about novels written about war-there are gazillion of them out there and this is just one needle in a large haystack? True though that is, Adichie’s novel is not the average run of the mill book about the war because what stands out in the story is her heartbreaking, close portrayal of the all the main characters so that you are immersed in their lives and war’s turmoil as they are thrown into it and face it everyday. She gives a remarkable, intimate portrait of them and of other marginal characters too who provide multiple viewpoints of the ravages and the sufferings of war. And that’s the power of this story-to make the reader feel the suffering, sense the shattering of relationships and the immense tests they go through. And isn’t that in a more broader perspective-the power of literature? To proffer a humane perspective to any crisis, to portray the human element of it and not just as a drab and dry report. In a way it is similar to what Manto did for the Partition of India-his stories depicted its horrifying consequences on the individuals and did not treat them as merely a statistic. To read my review on Manto’s stories, click here.  Every individual has a story to tell and Adichie’s novel shines through with the ordinariness of her characters and how they deal with that falling apart during the Biafran war. She doesn’t make the story into a sob story to garner attention but emphasises on the everyday emotions and how they go on despite the crisis raging on.

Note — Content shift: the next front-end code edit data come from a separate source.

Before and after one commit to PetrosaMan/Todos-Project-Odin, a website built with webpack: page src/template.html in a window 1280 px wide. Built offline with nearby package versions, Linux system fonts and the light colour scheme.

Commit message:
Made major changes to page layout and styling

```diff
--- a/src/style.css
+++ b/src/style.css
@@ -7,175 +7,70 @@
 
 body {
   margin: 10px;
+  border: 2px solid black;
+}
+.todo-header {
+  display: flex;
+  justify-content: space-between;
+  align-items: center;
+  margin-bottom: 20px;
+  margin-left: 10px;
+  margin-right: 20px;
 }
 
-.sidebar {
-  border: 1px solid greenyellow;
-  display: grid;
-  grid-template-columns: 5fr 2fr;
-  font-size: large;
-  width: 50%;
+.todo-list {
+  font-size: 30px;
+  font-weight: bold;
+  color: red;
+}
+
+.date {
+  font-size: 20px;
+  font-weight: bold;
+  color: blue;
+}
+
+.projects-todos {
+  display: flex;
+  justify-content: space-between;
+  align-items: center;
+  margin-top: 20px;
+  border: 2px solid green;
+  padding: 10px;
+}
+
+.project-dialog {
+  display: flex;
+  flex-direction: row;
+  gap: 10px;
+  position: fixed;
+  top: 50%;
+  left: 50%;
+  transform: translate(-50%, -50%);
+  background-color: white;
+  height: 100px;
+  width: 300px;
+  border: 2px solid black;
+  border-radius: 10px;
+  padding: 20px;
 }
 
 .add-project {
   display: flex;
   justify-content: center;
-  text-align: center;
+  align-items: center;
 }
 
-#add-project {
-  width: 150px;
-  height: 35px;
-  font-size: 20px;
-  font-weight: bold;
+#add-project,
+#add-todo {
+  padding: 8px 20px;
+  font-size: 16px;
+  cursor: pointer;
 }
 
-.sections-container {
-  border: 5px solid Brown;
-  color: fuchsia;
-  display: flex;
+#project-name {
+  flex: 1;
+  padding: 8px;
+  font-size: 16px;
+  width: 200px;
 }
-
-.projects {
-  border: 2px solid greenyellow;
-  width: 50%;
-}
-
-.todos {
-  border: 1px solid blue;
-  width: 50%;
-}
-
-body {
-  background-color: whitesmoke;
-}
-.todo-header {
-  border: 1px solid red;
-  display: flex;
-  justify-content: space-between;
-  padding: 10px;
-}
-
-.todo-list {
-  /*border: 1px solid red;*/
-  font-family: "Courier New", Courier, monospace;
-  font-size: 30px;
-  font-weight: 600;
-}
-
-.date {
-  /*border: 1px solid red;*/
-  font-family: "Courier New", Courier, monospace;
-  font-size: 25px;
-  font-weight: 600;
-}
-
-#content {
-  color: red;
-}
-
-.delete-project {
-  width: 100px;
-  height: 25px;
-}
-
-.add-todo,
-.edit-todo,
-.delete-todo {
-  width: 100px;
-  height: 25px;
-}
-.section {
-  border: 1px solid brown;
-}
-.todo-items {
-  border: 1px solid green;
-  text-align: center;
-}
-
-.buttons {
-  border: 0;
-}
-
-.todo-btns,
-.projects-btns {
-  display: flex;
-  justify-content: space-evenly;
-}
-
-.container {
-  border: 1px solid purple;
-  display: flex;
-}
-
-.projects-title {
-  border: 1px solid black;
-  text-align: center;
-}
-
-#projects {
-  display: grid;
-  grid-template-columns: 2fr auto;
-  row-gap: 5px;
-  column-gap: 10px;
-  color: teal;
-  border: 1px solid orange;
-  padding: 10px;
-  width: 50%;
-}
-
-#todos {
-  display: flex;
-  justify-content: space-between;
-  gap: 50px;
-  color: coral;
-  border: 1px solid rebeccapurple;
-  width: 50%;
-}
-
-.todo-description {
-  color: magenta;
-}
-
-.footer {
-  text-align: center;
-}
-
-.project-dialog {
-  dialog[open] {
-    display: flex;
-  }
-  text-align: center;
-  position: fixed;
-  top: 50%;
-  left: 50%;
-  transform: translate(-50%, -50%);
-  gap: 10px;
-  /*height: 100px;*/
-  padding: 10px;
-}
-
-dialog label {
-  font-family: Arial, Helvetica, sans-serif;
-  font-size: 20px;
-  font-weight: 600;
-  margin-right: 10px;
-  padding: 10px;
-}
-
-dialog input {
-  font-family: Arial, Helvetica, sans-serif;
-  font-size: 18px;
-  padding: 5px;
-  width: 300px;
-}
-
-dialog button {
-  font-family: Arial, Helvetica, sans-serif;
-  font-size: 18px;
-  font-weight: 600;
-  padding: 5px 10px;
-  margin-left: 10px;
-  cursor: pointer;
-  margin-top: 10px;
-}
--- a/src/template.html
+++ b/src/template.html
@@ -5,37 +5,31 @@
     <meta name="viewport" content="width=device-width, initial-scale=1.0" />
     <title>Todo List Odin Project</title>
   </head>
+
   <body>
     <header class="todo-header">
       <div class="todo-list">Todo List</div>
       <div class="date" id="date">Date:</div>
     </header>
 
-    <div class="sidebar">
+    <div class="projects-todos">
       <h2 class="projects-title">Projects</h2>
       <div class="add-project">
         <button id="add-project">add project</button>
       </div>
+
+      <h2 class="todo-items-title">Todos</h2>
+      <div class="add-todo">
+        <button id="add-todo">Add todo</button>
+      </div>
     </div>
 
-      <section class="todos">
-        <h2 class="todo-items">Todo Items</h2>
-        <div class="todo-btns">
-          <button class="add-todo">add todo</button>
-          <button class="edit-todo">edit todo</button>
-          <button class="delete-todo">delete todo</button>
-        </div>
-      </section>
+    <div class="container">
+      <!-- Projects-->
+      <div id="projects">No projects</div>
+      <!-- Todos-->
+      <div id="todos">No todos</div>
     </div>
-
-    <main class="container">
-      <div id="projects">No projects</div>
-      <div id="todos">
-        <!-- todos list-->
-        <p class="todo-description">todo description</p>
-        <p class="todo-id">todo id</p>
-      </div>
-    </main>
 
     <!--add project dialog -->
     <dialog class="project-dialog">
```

Ugwu is a poor village boy who is brought by his aunt to Nsukka to work as a houseboy in her master, Odenigbo’s house. Olanna, a smart intelligent woman, has had a life of privilege in Lagos but still sets to live with her lover, Odenigbo who is a professor in Nsukka University. Richard is the Englishman staying in Nigeria and slowly as he gets caught up in his love for Kainene and the war, he drifts apart from the stereotypical, white colonial view of Nigeria and comes to love the country. Their lives intersect as tensions simmers between the Hausa and Igbo tribes. The story is very well structured with each chapter focusing on one of the three character’s point of views. Each chapter plunges us thoroughly into their lives as we are allowed to take a peak into their thoughts and apprehensions and feelings. Adichie doesn’t use the omnipresent narrator and leaves a lot for the reader to interpret. We therefore see a bunch of characters with all their imperfections and doubts and emotions as most human beings actually are. We see them as introspecting themselves; searching for who they are; negotiating their selves, their identity, their relationships to other people and the world and the war. The story is also open ended with a hopeful ending but that which is tainted by heartache and hurt along with a tragedy and loss that comes in the wake of any war.

Half Of A Yellow Sun has an interesting feature-Adichie has incorporated snippets of book written by one of the characters and the revelation of who that character actually is makes quite a strong and brave point as to who should actually be writings stories about Africa and that brings into consideration the whole idea of a white, colonial, racist appropriation of history. In writing Half Of A Yellow Sun Adichie takes a bold step of depicting the Biafran war through the eyes of the people actually being affected by it. In using the feature of a book within a book she subtly makes a scathing comment on the Western idea of war, of Africa and its people and how they created and used the tensions among the tribes for their own vested interest.

Need I say more?